Look through the entries below, please, and copy every line with the word "space".

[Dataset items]
-- -- --
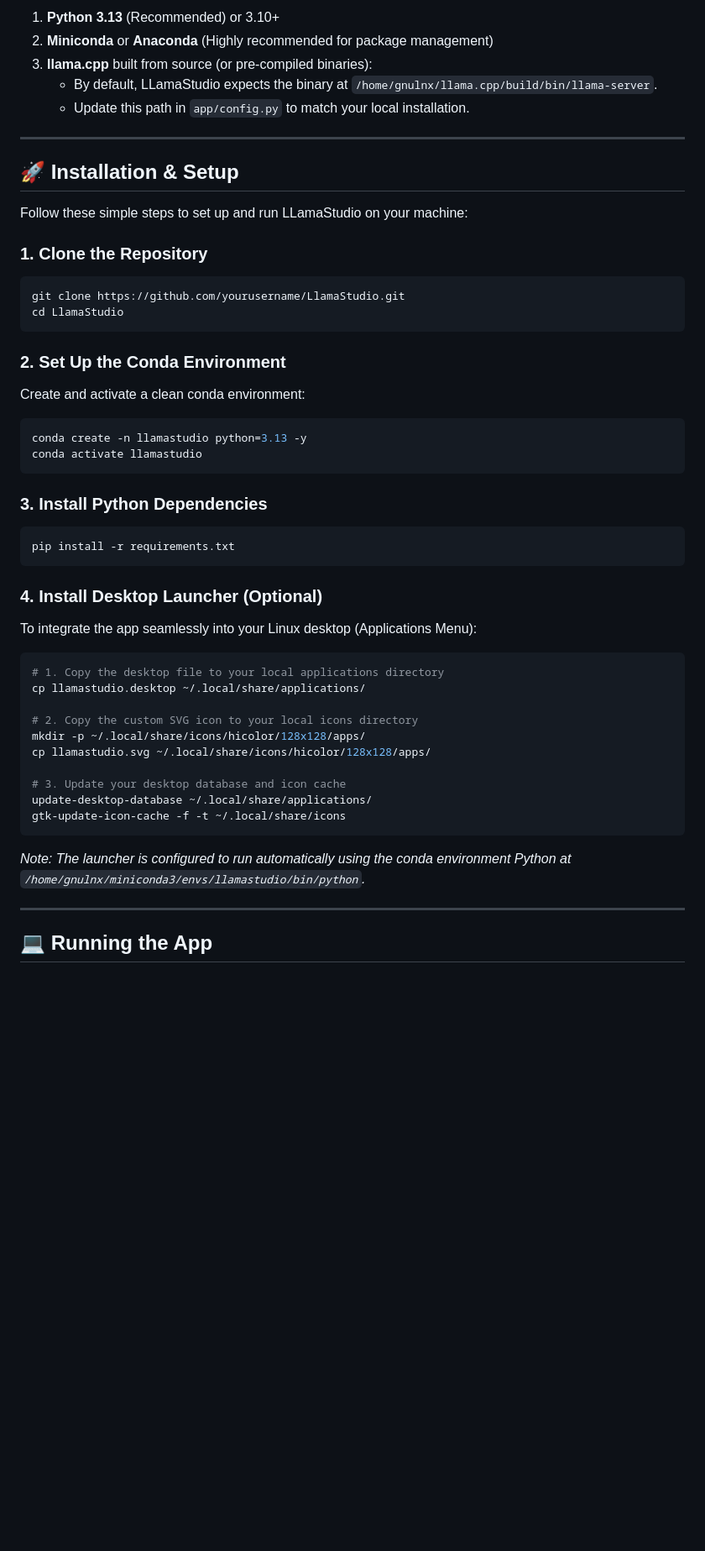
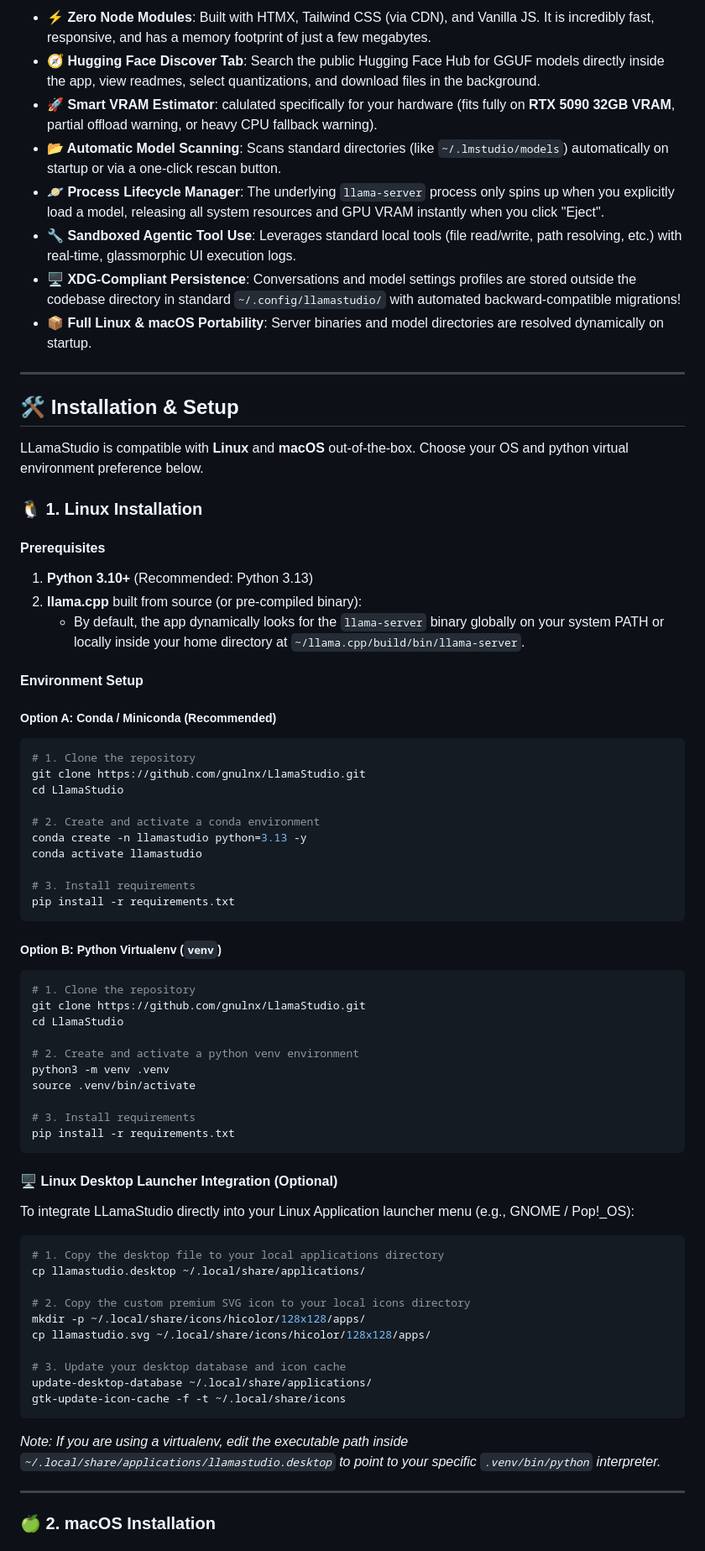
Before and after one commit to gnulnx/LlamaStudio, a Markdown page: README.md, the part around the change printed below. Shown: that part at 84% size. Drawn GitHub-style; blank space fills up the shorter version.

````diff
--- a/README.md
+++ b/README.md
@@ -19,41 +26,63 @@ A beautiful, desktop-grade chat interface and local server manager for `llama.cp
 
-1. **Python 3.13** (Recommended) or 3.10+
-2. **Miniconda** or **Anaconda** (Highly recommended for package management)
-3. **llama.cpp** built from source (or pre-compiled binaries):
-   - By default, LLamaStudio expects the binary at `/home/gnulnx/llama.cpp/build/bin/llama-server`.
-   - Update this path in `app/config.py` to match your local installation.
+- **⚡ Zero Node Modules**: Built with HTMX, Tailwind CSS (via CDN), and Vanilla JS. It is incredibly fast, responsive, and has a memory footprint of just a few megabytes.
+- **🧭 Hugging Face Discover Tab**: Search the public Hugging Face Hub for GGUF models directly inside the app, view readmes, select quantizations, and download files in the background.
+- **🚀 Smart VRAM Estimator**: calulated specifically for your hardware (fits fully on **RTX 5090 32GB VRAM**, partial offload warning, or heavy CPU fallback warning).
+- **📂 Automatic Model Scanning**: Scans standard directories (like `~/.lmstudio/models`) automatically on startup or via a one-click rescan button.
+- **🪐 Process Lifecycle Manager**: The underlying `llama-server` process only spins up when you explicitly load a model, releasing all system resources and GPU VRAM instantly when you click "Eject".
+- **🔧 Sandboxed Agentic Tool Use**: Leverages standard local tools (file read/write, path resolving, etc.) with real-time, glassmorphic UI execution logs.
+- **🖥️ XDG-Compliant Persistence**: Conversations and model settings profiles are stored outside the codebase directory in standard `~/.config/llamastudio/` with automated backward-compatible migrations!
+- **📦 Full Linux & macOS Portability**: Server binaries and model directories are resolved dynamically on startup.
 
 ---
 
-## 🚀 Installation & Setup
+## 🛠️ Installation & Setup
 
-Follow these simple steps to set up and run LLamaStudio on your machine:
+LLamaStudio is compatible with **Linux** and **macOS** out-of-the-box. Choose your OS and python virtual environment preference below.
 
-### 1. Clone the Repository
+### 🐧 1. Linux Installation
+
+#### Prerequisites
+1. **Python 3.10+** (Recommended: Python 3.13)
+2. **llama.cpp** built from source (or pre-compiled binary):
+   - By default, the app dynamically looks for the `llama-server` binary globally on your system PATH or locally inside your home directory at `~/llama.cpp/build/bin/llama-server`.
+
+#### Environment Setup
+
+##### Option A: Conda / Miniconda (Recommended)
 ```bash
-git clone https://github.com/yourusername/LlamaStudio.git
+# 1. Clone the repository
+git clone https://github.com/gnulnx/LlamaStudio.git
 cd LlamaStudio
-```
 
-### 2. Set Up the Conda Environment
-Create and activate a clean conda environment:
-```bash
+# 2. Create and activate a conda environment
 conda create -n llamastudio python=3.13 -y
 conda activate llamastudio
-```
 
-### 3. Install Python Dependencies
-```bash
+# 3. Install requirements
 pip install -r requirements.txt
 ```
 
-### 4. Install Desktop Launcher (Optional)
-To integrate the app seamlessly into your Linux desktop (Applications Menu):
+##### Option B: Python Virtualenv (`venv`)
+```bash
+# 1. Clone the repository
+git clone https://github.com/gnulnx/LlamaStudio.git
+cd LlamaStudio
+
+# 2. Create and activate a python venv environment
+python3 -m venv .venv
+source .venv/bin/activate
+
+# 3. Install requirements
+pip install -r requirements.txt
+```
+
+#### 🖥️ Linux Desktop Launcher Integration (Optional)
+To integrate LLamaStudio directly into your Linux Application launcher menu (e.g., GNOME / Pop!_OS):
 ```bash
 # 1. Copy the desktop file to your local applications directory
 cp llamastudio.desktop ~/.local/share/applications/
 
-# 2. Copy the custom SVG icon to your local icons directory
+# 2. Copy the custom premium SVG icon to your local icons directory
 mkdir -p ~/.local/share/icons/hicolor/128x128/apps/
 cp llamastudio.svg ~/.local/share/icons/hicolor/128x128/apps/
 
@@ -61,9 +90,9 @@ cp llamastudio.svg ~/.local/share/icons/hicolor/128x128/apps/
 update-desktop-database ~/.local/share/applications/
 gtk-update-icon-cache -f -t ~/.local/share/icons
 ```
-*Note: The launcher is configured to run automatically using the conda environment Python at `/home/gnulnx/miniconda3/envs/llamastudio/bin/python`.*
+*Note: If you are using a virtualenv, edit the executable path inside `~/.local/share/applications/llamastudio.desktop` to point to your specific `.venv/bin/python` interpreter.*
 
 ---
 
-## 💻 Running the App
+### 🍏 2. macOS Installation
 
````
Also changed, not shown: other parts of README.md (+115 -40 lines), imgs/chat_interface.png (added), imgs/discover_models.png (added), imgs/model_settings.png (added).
-- -- --
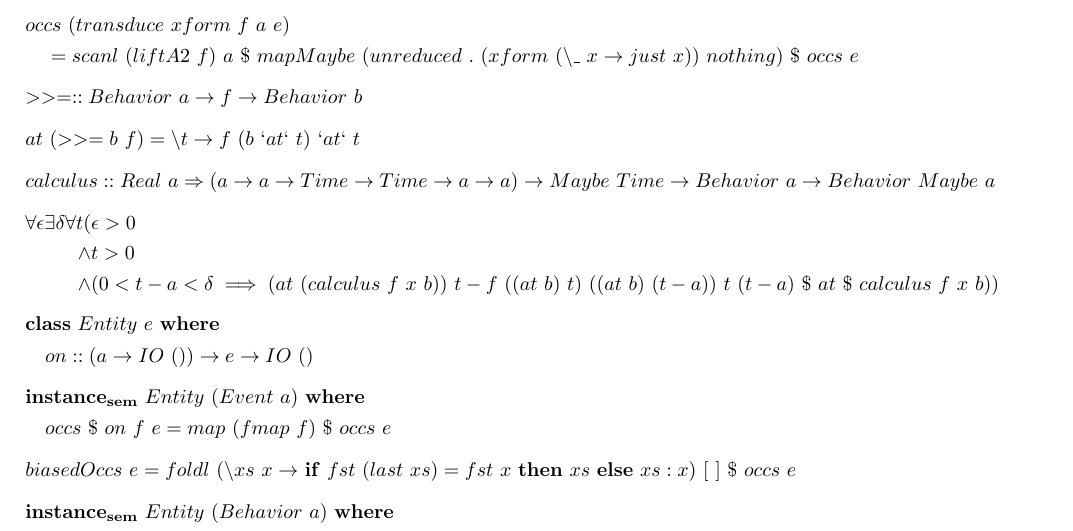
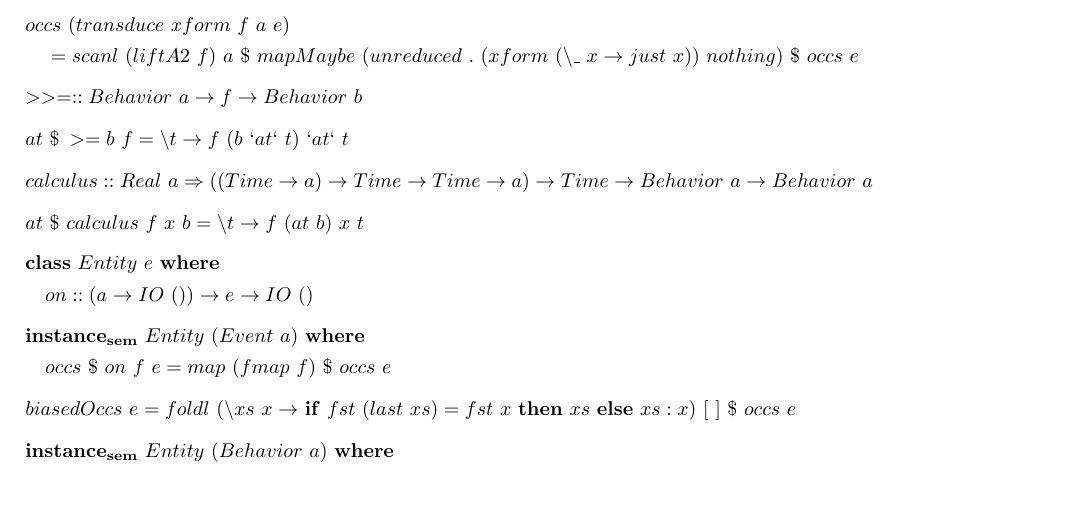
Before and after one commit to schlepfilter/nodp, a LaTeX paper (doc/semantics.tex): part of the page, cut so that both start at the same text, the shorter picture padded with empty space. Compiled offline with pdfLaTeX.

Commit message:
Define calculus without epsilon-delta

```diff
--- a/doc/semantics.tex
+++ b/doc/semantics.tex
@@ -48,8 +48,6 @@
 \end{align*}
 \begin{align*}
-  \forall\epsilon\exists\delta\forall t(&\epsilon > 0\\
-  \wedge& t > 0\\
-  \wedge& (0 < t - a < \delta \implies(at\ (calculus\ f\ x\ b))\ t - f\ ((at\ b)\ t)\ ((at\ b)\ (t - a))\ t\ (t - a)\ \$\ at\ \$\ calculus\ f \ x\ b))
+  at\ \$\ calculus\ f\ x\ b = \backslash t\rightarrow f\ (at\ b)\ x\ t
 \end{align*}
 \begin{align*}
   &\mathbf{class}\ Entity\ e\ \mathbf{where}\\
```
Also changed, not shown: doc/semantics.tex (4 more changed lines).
-- -- --
**Exercise response:**
Before and after one commit to gnulnx/LlamaStudio, a Markdown page: README.md, the part around the change printed below. Shown: that part at 84% size. Drawn GitHub-style; blank space fills up the shorter version.
Before and after one commit to schlepfilter/nodp, a LaTeX paper (doc/semantics.tex): part of the page, cut so that both start at the same text, the shorter picture padded with empty space. Compiled offline with pdfLaTeX.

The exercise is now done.